More excellent analysis! Although I disagree with what I perceive as the fundamental pillar of your websites analysis; that no one can discern if any player will succeed, and that the draft, while being essentially a crap shoot, is a mere exercise in probability maximization, I think your analysis is still so spot on that it deserves serious consideration, even if, like me, you believe that specific player evaluation and scouting serves a much bigger role than you seem to grant it.
I firmly believe, like most teams and their executives (which I admit, have an innate survival desire to espouse believe that their evaluations on specific players make a difference), that there is means, through scouting, to determine whether a player will succeed or not and good teams figure these metrics out better than poor teams. However, as a means to maximize value in a tiered draft system like the NFL draft, this analysis is extremely useful and well thought out. Great work!
I do want to make something clear though. I DO NOT think scouting is worthless. In fact, I believe that scouts are VERY GOOD at their jobs. The fact that they are so good is exactly what makes the draft such a crapshoot.
If scouts didn’t know anything, we wouldnt see most Pro Bowlers get selected in the first round. The historical success by round shows that the league, as a whole, is EXCELLENT at projecting talent (which is really difficult).
HOWEVER, the question is not about Skill, it’s about RELATIVE skill. If all teams are very good at scouting, no team has an advantage, hence its a crapshoot.
At the margins, I do think a few teams operate more intelligently than the rest, just that the effect of that “edge” is fairly small.
Regardless, I don’t intend to convince everyone. I just want fans to think a bit more critically and realistically.
On Wed, May 1, 2013 at 9:25 PM, Eagles Rewind
Very interesting analysis. I am curious about whether your measures of “reaches” or “values” are true in previous drafts. You can use the real time data in previous drafts, compute the measures of “reaches” or “values” and see whether they correctly predict success or failure of picks (of course, the definition of success or failure must be adjusted by where they are taken).
I’ve done that analysis, with some good and bad results.
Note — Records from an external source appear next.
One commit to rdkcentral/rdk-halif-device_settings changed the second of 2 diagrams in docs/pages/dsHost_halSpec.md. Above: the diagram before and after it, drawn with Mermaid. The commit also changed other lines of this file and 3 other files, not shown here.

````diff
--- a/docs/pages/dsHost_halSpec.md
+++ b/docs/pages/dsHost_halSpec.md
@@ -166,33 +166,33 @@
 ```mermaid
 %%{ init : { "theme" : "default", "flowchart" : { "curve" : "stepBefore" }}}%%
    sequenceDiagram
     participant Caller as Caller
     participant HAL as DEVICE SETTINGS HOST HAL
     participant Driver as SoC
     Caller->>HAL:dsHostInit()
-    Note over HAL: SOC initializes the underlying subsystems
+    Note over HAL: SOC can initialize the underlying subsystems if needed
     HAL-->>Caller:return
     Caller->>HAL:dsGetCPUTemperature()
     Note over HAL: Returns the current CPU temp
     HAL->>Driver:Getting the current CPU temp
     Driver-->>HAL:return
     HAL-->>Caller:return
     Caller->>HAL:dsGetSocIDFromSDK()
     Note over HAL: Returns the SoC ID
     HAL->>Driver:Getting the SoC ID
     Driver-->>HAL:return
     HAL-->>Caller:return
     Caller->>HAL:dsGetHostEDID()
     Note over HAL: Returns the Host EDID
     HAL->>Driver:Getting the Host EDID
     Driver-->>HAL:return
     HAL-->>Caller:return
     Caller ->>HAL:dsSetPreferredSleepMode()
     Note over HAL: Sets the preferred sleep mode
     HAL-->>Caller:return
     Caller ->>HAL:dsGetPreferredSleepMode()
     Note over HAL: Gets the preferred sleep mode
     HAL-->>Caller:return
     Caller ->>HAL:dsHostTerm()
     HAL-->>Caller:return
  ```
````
Unfortunately, for prior years, I only have ESPN and NFL.com scouting ratings, so its not a complete apples-to-apples comparison.
For example though, in 2010 I’ve got Tebow, Alualu, Terrell Troupe, Dexter McLuster, Nate Allen, and Rolando McClain all listed as “reaches”.
However, Anthony Davis is also considered a “reach”.
I probably should have included that in today’s post. That didn’t occur to me when I was writing it.
On Wed, May 1, 2013 at 10:56 PM, Eagles Rewind
There is no way of distinguishing, using your method, just how close these guys are, talent-wise.
I mean you might have a situation where there are 20 guys ranked nearly the same, and the reaches aren’t as great as perceived when that happens, nor are the value picks that much more valuable.
As far as the quarterbacks, I think there are several that have a decent chance to succeed but none of them seems like anything close to a sure thing.
I also think the Cowboys first pick was influenced by a combination of great need and little salary cap flexibility. The Cowboys are in salary cap hell and look to be in that position for the next couple of years, at least. This prevents them from signing free agents that might fill holes for them.
Definitely a good point about the Cowboys, but if that is the case, it would still be a very poor decision in my opinion.
I do have discrete numerical ratings on each player via the TPR system and the Consensus Ratings. So I can distinguish between guys that were closely rated and those that werent.
I’m going to do a positional breakdown where I will show that.